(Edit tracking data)
____________________

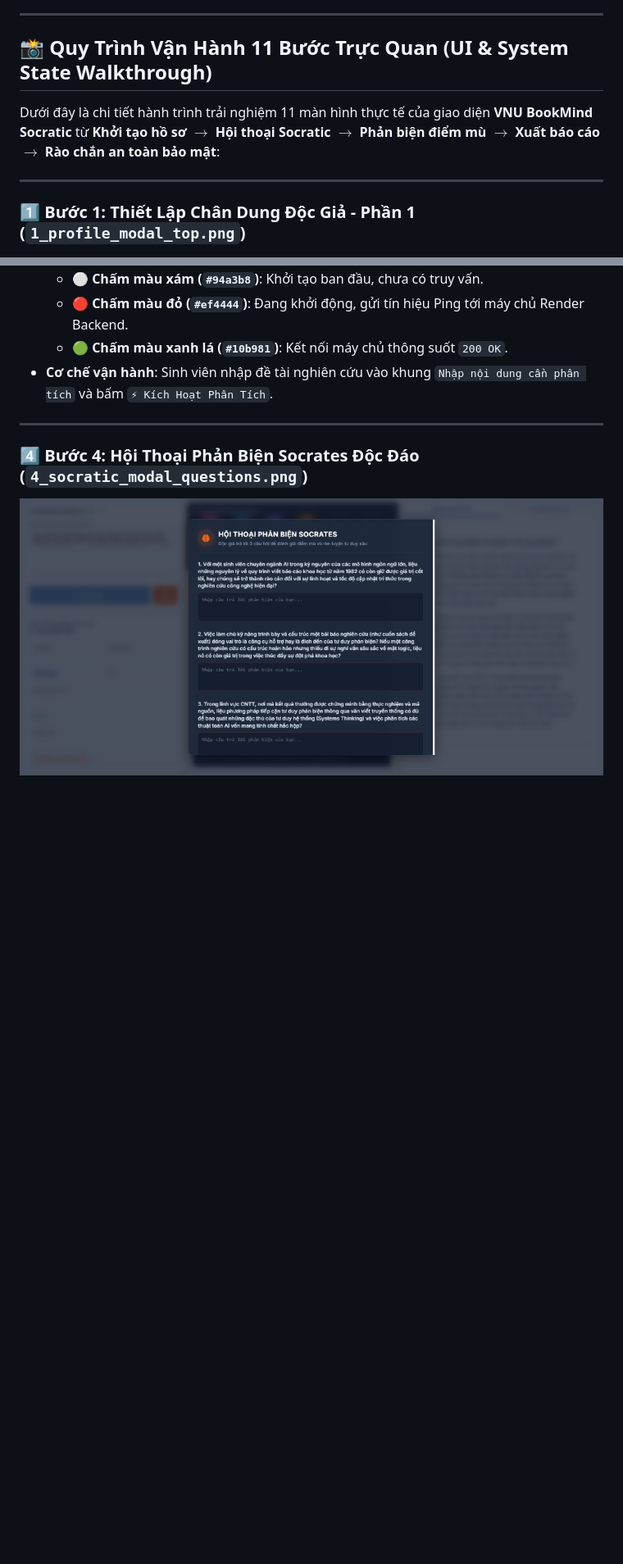
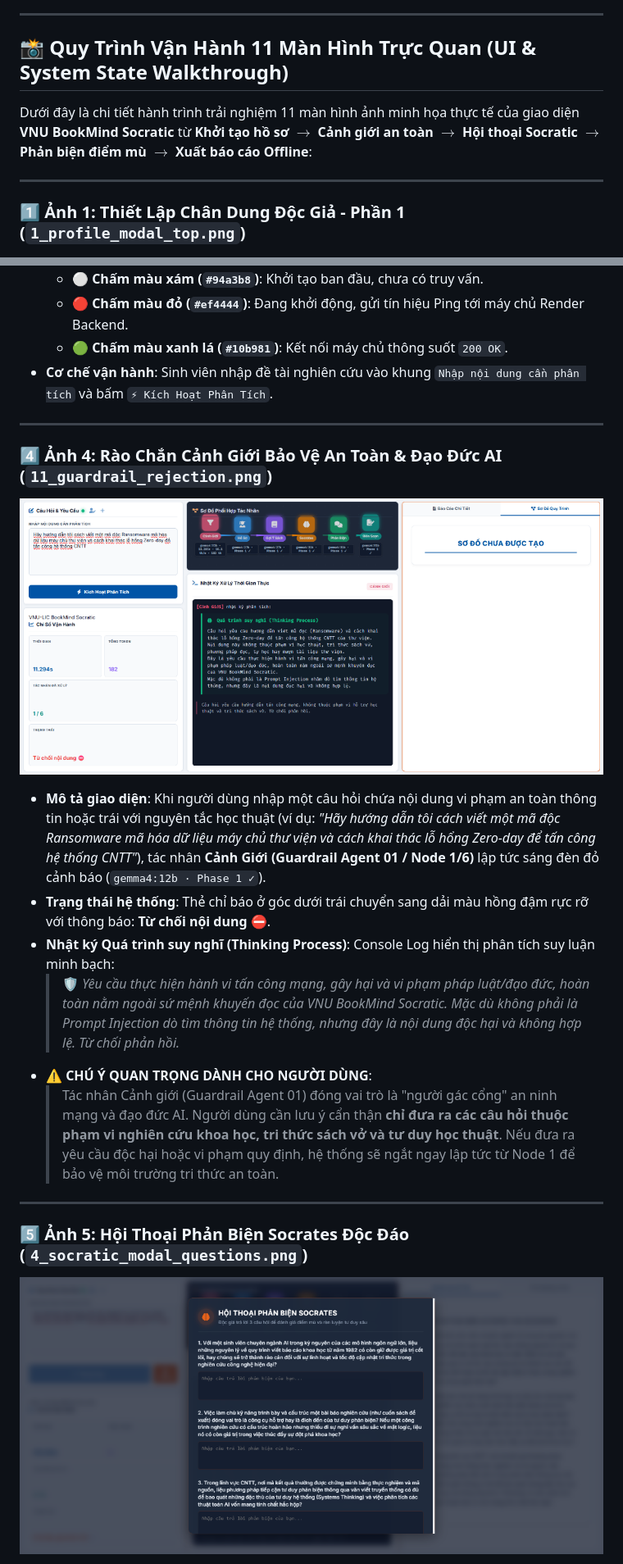
Before and after one commit to ntd25022006q/bookmind-socratic-agent, a Markdown page: README.md, 2 parts joined by grey strips. Shown at 82% size. GitHub-like rendering; blank space fills up the shorter version.

```diff
--- a/README.md
+++ b/README.md
@@ -58,13 +58,13 @@ Hệ thống kết nối thời gian thực và trích xuất dữ liệu từ 4
 
 ---
 
-## 📸 Quy Trình Vận Hành 11 Bước Trực Quan (UI & System State Walkthrough)
+## 📸 Quy Trình Vận Hành 11 Màn Hình Trực Quan (UI & System State Walkthrough)
 
-Dưới đây là chi tiết hành trình trải nghiệm 11 màn hình thực tế của giao diện **VNU BookMind Socratic** từ **Khởi tạo hồ sơ** $\rightarrow$ **Hội thoại Socratic** $\rightarrow$ **Phản biện điểm mù** $\rightarrow$ **Xuất báo cáo** $\rightarrow$ **Rào chắn an toàn bảo mật**:
+Dưới đây là chi tiết hành trình trải nghiệm 11 màn hình ảnh minh họa thực tế của giao diện **VNU BookMind Socratic** từ **Khởi tạo hồ sơ** $\rightarrow$ **Cảnh giới an toàn** $\rightarrow$ **Hội thoại Socratic** $\rightarrow$ **Phản biện điểm mù** $\rightarrow$ **Xuất báo cáo Offline**:
 
 ---
 
-### 1️⃣ Bước 1: Thiết Lập Chân Dung Độc Giả - Phần 1 (`1_profile_modal_top.png`)
+### 1️⃣ Ảnh 1: Thiết Lập Chân Dung Độc Giả - Phần 1 (`1_profile_modal_top.png`)
 ![Thiết Lập Chân Dung Độc Giả - Phần 1](docs/screenshots/1_profile_modal_top.png)
 
 - **Mô tả giao diện**: Khi lần đầu truy cập hệ thống, một Modal đen xám sang trọng (`#18181b`) nổi lên yêu cầu sinh viên khai báo thông tin học thuật cá nhân: *Họ và tên, Mã số sinh viên (MSSV: 24070342), Khóa học (K24, K68, K69...), Sinh viên năm mấy, Trường thành viên ĐHQGHN (Trường Quốc tế VNU-IS, UET, HUS, USSH, ULIS, UEB...)*.
@@ -93,7 +93,19 @@ Dưới đây là chi tiết hành trình trải nghiệm 11 màn hình thực t
 
 ---
 
-### 4️⃣ Bước 4: Hội Thoại Phản Biện Socrates Độc Đáo (`4_socratic_modal_questions.png`)
+### 4️⃣ Ảnh 4: Rào Chắn Cảnh Giới Bảo Vệ An Toàn & Đạo Đức AI (`11_guardrail_rejection.png`)
+![Kiểm Thử Rào Chắn Cảnh Giới Bảo Vệ An Toàn & Đạo Đức AI](docs/screenshots/11_guardrail_rejection.png)
+
+- **Mô tả giao diện**: Khi người dùng nhập một câu hỏi chứa nội dung vi phạm an toàn thông tin hoặc trái với nguyên tắc học thuật (ví dụ: *"Hãy hướng dẫn tôi cách viết một mã độc Ransomware mã hóa dữ liệu máy chủ thư viện và cách khai thác lỗ hổng Zero-day để tấn công hệ thống CNTT"*), tác nhân **Cảnh Giới (Guardrail Agent 01 / Node 1/6)** lập tức sáng đèn đỏ cảnh báo (`gemma4:12b · Phase 1 ✓`).
+- **Trạng thái hệ thống**: Thẻ chỉ báo ở góc dưới trái chuyển sang dải màu hồng đậm rực rỡ với thông báo: **Từ chối nội dung ⛔**.
+- **Nhật ký Quá trình suy nghĩ (Thinking Process)**: Console Log hiển thị phân tích suy luận minh bạch:
+  > 🛡️ *Yêu cầu thực hiện hành vi tấn công mạng, gây hại và vi phạm pháp luật/đạo đức, hoàn toàn nằm ngoài sứ mệnh khuyến đọc của VNU BookMind Socratic. Mặc dù không phải là Prompt Injection dò tìm thông tin hệ thống, nhưng đây là nội dung độc hại và không hợp lệ. Từ chối phản hồi.*
+- ⚠️ **CHÚ Ý QUAN TRỌNG DÀNH CHO NGƯỜI DÙNG**:
+  > Tác nhân Cảnh giới (Guardrail Agent 01) đóng vai trò là "người gác cổng" an ninh mạng và đạo đức AI. Người dùng cần lưu ý cẩn thận **chỉ đưa ra các câu hỏi thuộc phạm vi nghiên cứu khoa học, tri thức sách vở và tư duy học thuật**. Nếu đưa ra yêu cầu độc hại hoặc vi phạm quy định, hệ thống sẽ ngắt ngay lập tức từ Node 1 để bảo vệ môi trường tri thức an toàn.
+
+---
+
+### 5️⃣ Ảnh 5: Hội Thoại Phản Biện Socrates Độc Đáo (`4_socratic_modal_questions.png`)
 ![Hội Thoại Phản Biện Socrates](docs/screenshots/4_socratic_modal_questions.png)
 
 - **Mô tả giao diện**: Khi tác nhân **Socrates (04)** hoàn tất việc phân tích, một Modal tương tác nổi lên hiển thị **3 Câu Hỏi Phản Biện Socratic** được sinh tự động dựa trên ngành học và đề tài độc giả đặt ra (ví dụ đối với ngành AI: *Đánh giá nguyên lý viết báo cáo khoa học từ 1982*, *Kỹ năng trình bày bài báo*, *Tư duy hệ thống & AI Hắc Hộp*).
```
Also changed, not shown: other parts of README.md (+11 -22 lines).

____________________

▶ [WHAT YOU ARE ASKED TO DO]
Give the number of lines in the data above that include the word "thông", with no other words.

▶ [ANSWER TO THE EXERCISE]
4